The Michigan Supreme Court has found that the doctrine establishes a “high, solemn and perpetual duty” of proactive environmental stewardship. The protections afforded by the public trust doctrine are recognized by Michigan’s Constitution, which states: “The conservation and development of the natural resources of the state are hereby declared to be of paramount public concern in the interest of the health, safety and general welfare of the people.” Wisconsin’s highest court has found that the public trust doctrine “requires the law-making body to act in all cases where action is necessary, not only to preserve the trust but to promote it,” and has applied the doctrine to protect public rights in sailing, rowing, canoeing, bathing, fishing, hunting, skating, and “scenic beauty.” California’s highest court has found that the doctrine demands that the best science must inform government’s responsibility to protect public trust resources and that prior governmental decisions must even be reexamined in light of new scientific knowledge if such information indicates public trust interests are affected.
The Public Trust Doctrine at Work
Our nation’s courts have been clear and unambiguous, stating repeatedly that the public trust doctrine creates an affirmative legal duty to protect public resources from degradation and impairment. So how might government apply the public trust doctrine to address complex and challenging environmental threats?
The doctrine operates as a shield to prevent activities that impair the public’s interest in public trust resources or conveys public rights in public trust resources to private parties. But beyond that, the public trust doctrine also empowers local, state and national governments to proactively manage and supervise activities that threaten public resources.
It provides, for instance, government with legal authority to require septic systems to be inspected and repaired if they are failing. If fish or aquatic resources are threatened by harmful wastes or chemicals, government is empowered to stop the pollution at its source. When it was found in the 1980’s that the operation of the Ludington Pump Storage Facility killed large numbers of fish in Lake Michigan, the then attorney general asked the courts to require measures that abated the fish mortality. The Michigan Court of Appeals stated, “Because the fish resources destroyed by the plant are held in trust by the state for the people, the state is empowered to bring a civil action to protect those resources.”

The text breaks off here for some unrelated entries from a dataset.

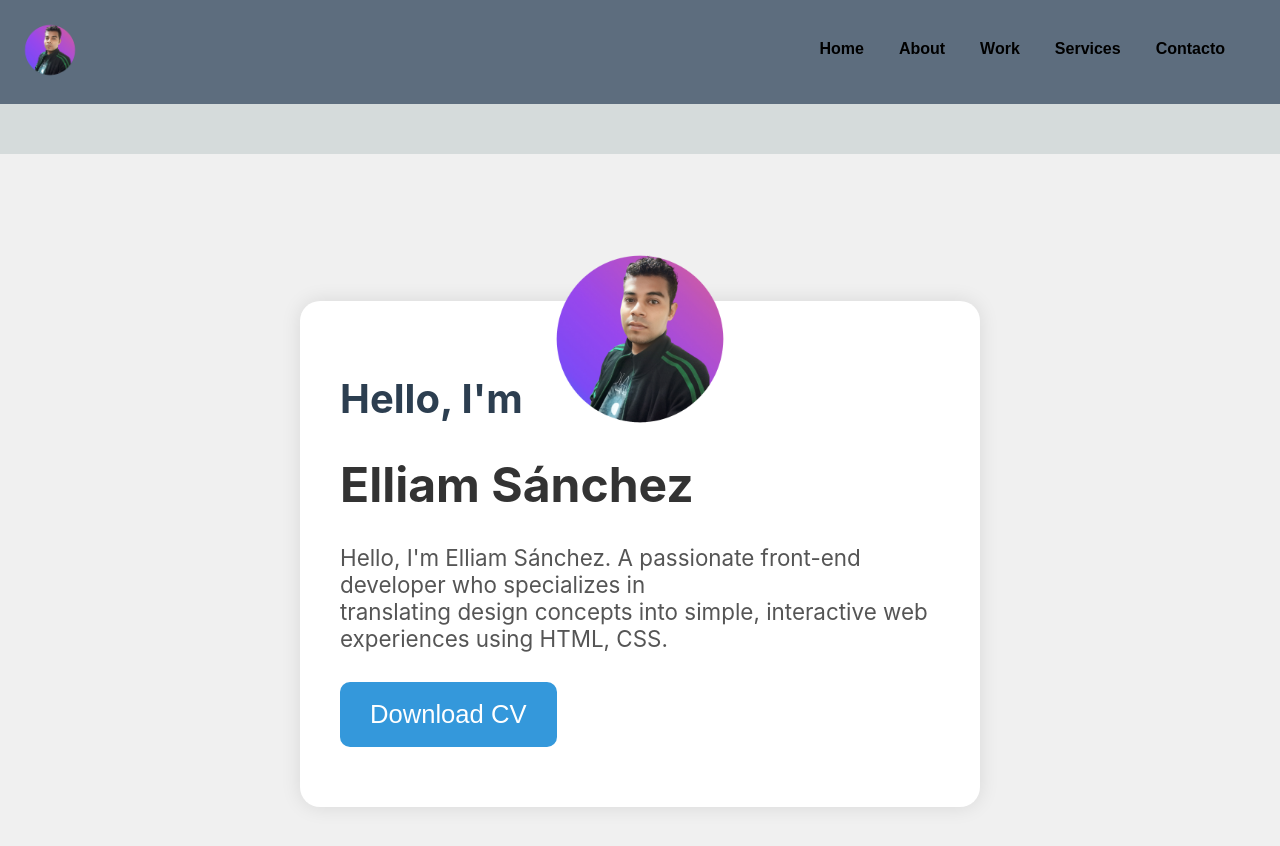
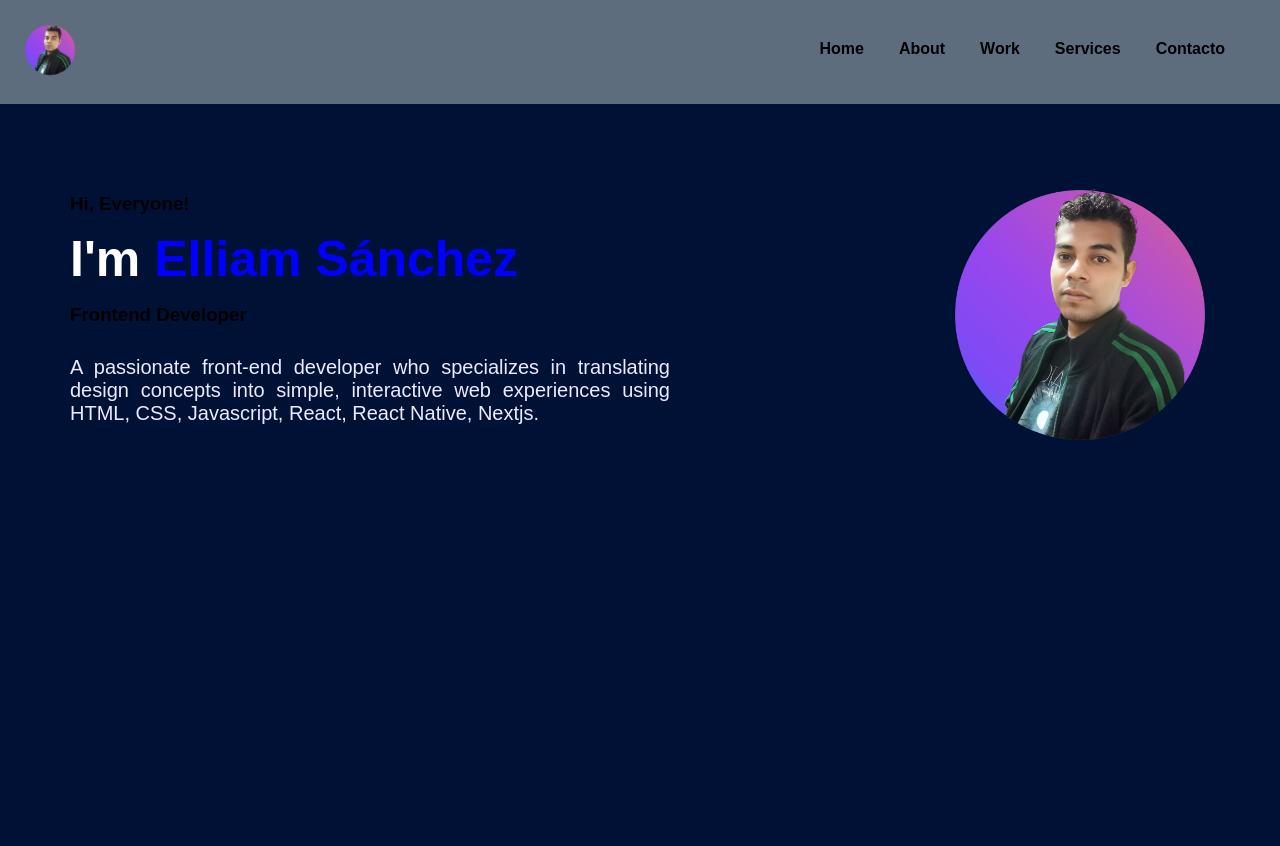
Before and after one commit to Elliam-Sanchez510/Landing-page, a React (Create React App) app: page / in a window 1280 px wide. Shown: the top 846 px of the page. After the commit the page ends 800 px from the top, so only its background shows below. Built offline with nearby package versions, Linux system fonts and the light colour scheme.

Commit message:
Adding new styles on startup

```diff
--- a/src/components/screens/AboutMeParagraph.tsx
+++ b/src/components/screens/AboutMeParagraph.tsx
@@ -4,24 +4,22 @@ import foto from '../image/foto.png';
 
 const AboutMeParagraph: React.FC = () => {
   return (
-    <div className="about-me-container">
-
-      <div className="content-wrapper">
-        <div className="text-content">
-          <h2>Hello, I'm</h2>
-          <h1>Elliam Sánchez</h1>
-          <p>Hello, I'm Elliam Sánchez. A passionate front-end developer who specializes in <br />
-            translating design concepts into simple, interactive web experiences using HTML, CSS.</p>
-
-          <button className='download'>Download CV</button>
+    <section id="home" className="home">
+        <div className="content">
+            <h3>Hi, Everyone!</h3>
+            <h1>I'm <span>Elliam Sánchez</span></h1>
+            <h3>Frontend Developer</h3>
+            <p>
+            A passionate front-end developer who specializes in translating
+            design concepts into simple, interactive web experiences using
+            HTML, CSS, Javascript, React, React Native, Nextjs.
+            </p>
+        </div>
+        <div className="image-container">
+        <img src={foto} alt="foto" />
         </div>
 
-        <div className="foto">
-          <img src={foto} alt="foto" />
-        </div>
-      </div>
-
-    </div>
+    </section>
   );
 };
 
--- a/src/components/screens/Home.tsx
+++ b/src/components/screens/Home.tsx
@@ -5,6 +5,7 @@ const Home: React.FC = (): JSX.Element => {
   return (
     <>
       <AboutMe />
+
     </>
   );
 };
--- a/src/components/styles/AboutMeParagraph.css
+++ b/src/components/styles/AboutMeParagraph.css
@@ -1,18 +1,15 @@
-.about-me-container {
+body {
+    background-color: #001136; /*Verificar este color porque los demas compontes lo estan heredando*/
+    margin: 0;
+    font-family: 'Arial', sans-serif;
+}
+
+.home {
     display: flex;
     flex-direction: column;
     align-items: center;
-    height: 100vh;
-    background-color: #f0f0f0;
-    opacity: 0;
-    animation: fadeIn 1.5s ease-in-out forwards;
-    margin-top: 50px;
-}
-
-@media screen and (max-width: 767px) {
-    .about-me-container {
-        margin-top: 30px;
-    }
+    padding: 50px;
+    animation: fadeIn 1.5s ease-out;
 }
 
 @keyframes fadeIn {
@@ -27,89 +24,64 @@
     }
 }
 
-.content-wrapper {
-    display: flex;
-    flex-direction: column;
+.content {
+    max-width: 600px;
+    padding: 20px;
     text-align: center;
-    padding: 40px;
-    border-radius: 20px;
-    background-color: #ffffff;
-    box-shadow: 0 0 20px rgba(0, 0, 0, 0.1);
 }
 
-h2 {
-    font-size: 2.5rem;
-    margin-bottom: 20px;
-    color: #2c3e50;
+.container h3 {
+    font-size: 32px;
+    font-weight: 700;
+    color: #ebebff;
 }
 
-h1 {
-    font-size: 3rem;
-    margin-bottom: 15px;
-    color: #3498db;
+.content h1 {
+    font-size: 50px;
+    font-weight: 700;
+    margin: -3px 0;
+    color: white;
 }
 
-p {
-    font-size: 1.4rem;
-    margin-bottom: 30px;
-    color: #555555;
+span {
+    color: blue;
 }
 
-.download {
-    padding: 18px 30px;
-    font-size: 1.6rem;
-    background-color: #3498db;
-    color: #fff;
-    border: none;
-    border-radius: 10px;
-    cursor: pointer;
-    transition: background-color 0.3s ease;
-    margin-bottom: 20px;
-    animation: fadeIn 1.5s ease-in-out forwards;
+.content p {
+    font-size: 20px;
+    color: #ebebff;
+    margin: 30px 0;
+    text-align: justify;
 }
 
-.download:hover {
-    background-color: #00bcd4;
+.image-container {
+    width: 100%;
+    max-width: 300px;
+    margin-top: 30px;
+    animation: fadeIn 1.5s ease-out;
 }
 
-/* .foto */
-.foto {
-    max-width: 100%;
-    overflow: hidden;
-    border-radius: 20px;
-    margin-bottom: 20px;
-}
-
-.foto img {
+.image-container img {
     width: 100%;
-    max-height: 100%;
-    height: auto;
-    transition: transform 0.5s ease;
-}
-
-.foto img {
-    transform: scale(0.9);
-    animation: fadeIn 1.5s ease-in-out forwards, zoomIn 1s ease-in-out forwards;
-}
-
-@keyframes zoomIn {
-    from {
-        transform: scale(0.9);
-    }
-
-    to {
-        transform: scale(1);
-    }
+    height: 100%;
+    object-fit: cover;
+    border-radius: 50%;
 }
 
 @media screen and (min-width: 768px) {
-    .about-me-container {
-        flex-direction: row-reverse;
+    .home {
+        flex-direction: row;
+        justify-content: space-between;
+        align-items: center;
     }
 
-    .content-wrapper {
-        max-width: 600px;
-        margin: 0 auto;
+    .content {
         text-align: left;
     }
+
+    .image-container {
+        width: 300px;
+        height: 300px;
+        margin-top: 0;
+    }
 }
```
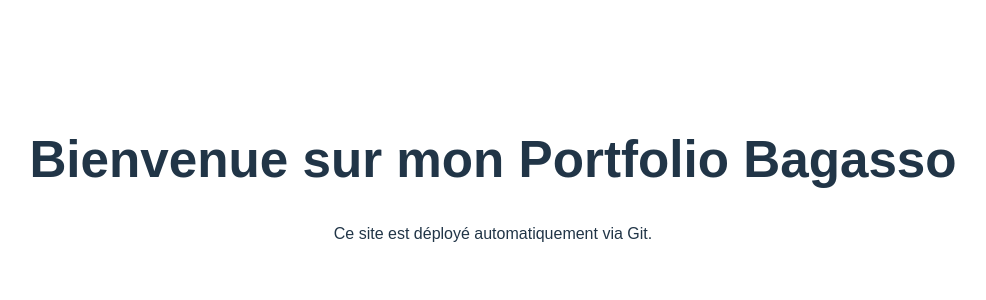
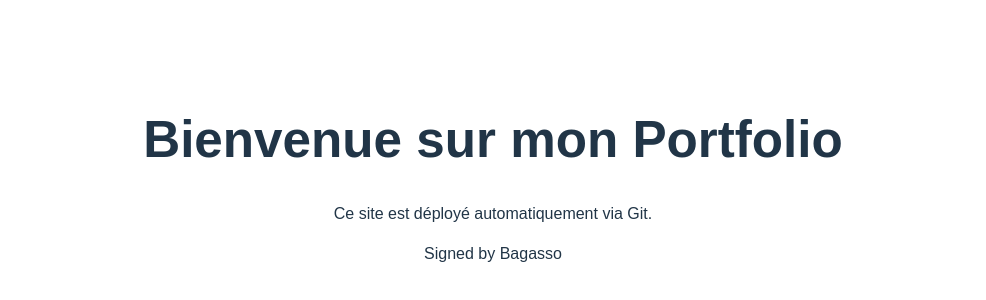
Before and after one commit to Bagass0/Portfolio, a React (Vite) app in the folder Frontend/: page / in a window 1280 px wide. Shown: the part 220-520 px from the top of the page, without its empty margins (147-1133 px from the left). Built offline with nearby package versions, Linux system fonts and the light colour scheme.

Commit message:
Update App.jsx

```diff
--- a/Frontend/src/App.jsx
+++ b/Frontend/src/App.jsx
@@ -3,8 +3,9 @@ import './App.css'
 function App() {
   return (
     <div className="container">
-      <h1>Bienvenue sur mon Portfolio Bagasso</h1>
+      <h1>Bienvenue sur mon Portfolio</h1>
       <p>Ce site est déployé automatiquement via Git.</p>
+      <p>Signed by Bagasso</p>
     </div>
   )
 }
```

Similarly, Attorney General Bill Schuette could bring and action to close Line 5, the 65-year-old oil pipeline crossing the Straights of Mackinaw, because it presents a known catastrophic risk to public trust resources and waters of the Great Lakes.
The public trust doctrine could be used to address climate change by requiring utilities to transition to available, low-cost, zero-carbon energy resources. Because clean energy is now widely acknowledged to be the energy source of the future, there is no good reason to allow the continued loading of acid gases, heavy metals, and carbon pollution into our Great Lakes, rivers and streams.
The public trust doctrine will become increasingly important as issues of water availability, water quality, and water scarcity become more frequent and more contentious. The doctrine could provide a means of directly countering the present actions of the federal government to dismantle environmental laws and regulations. The doctrine can also enable communities to maintain high standards for the protection of natural resources and environmental values while being proactive in preventing problems before they arise.
The public trust doctrine is uniquely compelling as a means to address large-scale complex problems. With so much at stake, a broad application of the public trust doctrine is needed now.